— RECORDS PROVIDED —
################

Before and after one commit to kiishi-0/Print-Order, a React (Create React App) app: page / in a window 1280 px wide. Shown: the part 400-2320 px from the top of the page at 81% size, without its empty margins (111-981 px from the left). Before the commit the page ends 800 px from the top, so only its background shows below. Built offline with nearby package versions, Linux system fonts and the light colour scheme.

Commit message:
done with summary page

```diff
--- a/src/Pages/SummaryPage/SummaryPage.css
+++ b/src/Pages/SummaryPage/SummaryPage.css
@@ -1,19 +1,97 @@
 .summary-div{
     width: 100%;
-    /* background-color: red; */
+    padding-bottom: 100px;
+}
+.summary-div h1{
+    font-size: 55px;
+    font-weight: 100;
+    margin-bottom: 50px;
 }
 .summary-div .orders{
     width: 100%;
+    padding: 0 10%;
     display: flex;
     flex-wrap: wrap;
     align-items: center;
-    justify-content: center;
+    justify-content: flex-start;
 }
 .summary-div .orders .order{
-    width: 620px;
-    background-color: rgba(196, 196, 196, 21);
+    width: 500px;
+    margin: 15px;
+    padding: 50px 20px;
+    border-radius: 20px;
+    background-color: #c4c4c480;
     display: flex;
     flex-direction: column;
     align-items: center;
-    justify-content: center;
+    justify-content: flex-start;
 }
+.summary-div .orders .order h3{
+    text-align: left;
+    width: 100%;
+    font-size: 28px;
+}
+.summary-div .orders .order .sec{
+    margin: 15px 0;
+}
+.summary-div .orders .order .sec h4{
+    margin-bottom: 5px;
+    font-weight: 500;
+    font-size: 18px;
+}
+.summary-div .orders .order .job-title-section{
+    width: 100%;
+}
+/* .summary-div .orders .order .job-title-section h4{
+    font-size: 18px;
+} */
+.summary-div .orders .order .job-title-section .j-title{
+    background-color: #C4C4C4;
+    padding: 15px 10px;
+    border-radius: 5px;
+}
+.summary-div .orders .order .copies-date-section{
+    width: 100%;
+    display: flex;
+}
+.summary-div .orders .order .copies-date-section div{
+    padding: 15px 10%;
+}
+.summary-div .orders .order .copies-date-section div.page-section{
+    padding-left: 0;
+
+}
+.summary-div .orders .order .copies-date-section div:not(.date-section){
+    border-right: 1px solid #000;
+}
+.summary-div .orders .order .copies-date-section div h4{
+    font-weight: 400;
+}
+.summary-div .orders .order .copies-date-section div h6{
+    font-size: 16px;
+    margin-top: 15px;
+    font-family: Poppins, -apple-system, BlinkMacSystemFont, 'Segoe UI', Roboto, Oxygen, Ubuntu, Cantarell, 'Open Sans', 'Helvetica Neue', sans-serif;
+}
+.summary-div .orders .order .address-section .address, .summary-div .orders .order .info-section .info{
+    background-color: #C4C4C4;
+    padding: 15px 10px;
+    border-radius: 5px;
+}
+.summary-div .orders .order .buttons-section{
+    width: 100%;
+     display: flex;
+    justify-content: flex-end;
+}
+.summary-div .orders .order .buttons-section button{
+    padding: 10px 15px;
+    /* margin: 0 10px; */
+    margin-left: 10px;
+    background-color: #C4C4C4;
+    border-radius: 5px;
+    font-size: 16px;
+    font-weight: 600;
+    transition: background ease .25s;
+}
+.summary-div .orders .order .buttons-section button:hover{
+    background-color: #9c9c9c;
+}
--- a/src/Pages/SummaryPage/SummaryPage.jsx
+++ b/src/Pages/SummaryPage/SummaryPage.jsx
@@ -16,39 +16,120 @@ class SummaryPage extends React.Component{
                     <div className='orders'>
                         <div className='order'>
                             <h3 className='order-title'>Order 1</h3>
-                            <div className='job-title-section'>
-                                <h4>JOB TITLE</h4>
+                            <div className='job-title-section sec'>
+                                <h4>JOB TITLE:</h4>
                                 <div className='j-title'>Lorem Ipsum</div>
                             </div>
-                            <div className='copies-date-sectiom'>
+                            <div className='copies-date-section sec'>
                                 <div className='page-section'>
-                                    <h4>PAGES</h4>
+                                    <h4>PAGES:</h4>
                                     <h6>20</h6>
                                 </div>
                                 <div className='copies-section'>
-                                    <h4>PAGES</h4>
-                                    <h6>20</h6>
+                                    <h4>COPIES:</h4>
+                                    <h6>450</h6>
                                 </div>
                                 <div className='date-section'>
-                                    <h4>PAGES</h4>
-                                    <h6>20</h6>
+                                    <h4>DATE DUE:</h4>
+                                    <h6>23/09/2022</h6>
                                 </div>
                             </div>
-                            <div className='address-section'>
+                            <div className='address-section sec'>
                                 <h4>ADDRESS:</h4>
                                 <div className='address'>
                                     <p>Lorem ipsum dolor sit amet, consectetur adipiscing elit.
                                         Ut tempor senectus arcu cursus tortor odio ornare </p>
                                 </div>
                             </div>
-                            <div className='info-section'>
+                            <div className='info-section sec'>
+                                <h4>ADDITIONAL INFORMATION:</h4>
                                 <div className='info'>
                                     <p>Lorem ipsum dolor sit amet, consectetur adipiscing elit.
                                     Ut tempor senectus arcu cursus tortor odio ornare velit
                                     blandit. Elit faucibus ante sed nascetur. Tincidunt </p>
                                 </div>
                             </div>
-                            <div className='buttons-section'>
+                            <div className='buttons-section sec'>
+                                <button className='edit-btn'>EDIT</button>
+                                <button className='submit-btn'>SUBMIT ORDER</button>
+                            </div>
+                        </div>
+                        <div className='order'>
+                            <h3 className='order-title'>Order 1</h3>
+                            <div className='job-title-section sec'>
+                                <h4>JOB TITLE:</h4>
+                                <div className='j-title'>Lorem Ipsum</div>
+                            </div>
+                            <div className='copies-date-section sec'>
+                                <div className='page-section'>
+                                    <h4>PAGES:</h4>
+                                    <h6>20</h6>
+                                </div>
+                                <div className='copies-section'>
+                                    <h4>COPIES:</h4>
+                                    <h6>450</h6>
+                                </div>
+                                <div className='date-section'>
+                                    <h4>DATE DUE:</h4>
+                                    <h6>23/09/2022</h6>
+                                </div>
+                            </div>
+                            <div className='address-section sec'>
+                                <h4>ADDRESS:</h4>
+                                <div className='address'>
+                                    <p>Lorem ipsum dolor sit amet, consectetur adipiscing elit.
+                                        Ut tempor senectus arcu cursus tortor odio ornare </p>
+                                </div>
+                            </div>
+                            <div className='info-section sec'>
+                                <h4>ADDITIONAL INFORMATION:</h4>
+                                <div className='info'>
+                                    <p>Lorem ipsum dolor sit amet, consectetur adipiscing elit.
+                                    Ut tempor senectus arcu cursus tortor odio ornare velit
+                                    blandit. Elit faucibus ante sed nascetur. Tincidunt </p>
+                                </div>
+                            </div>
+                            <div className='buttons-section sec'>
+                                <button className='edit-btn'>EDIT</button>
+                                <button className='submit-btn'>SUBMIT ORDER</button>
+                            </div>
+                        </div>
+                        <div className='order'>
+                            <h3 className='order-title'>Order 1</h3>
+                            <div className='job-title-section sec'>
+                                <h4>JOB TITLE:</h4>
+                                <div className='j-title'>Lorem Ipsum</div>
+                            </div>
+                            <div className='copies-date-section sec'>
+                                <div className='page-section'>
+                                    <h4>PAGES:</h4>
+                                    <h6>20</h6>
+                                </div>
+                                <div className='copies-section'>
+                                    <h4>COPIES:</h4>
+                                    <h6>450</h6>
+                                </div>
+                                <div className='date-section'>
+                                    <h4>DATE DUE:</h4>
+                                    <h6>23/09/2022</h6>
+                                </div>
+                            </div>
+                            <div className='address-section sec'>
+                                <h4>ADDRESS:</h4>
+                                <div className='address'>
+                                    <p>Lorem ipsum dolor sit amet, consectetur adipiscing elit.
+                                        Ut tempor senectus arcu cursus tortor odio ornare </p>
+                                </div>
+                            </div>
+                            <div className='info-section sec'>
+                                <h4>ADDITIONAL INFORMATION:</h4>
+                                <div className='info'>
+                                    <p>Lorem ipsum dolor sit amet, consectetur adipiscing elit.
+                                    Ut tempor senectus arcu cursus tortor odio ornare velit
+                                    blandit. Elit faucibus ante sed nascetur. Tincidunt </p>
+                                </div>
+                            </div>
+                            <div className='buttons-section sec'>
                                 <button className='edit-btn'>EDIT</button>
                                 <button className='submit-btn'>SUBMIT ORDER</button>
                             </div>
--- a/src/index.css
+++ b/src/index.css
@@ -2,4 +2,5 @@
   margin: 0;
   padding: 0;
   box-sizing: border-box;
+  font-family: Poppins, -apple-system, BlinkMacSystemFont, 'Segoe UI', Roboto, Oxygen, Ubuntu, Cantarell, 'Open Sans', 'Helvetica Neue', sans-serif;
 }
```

################

— WHAT YOU HAVE TO DO —
Where a line in the listing holds the string "SummaryPage", include it in the count, then report the total alone.

— SOLUTION BELOW —
5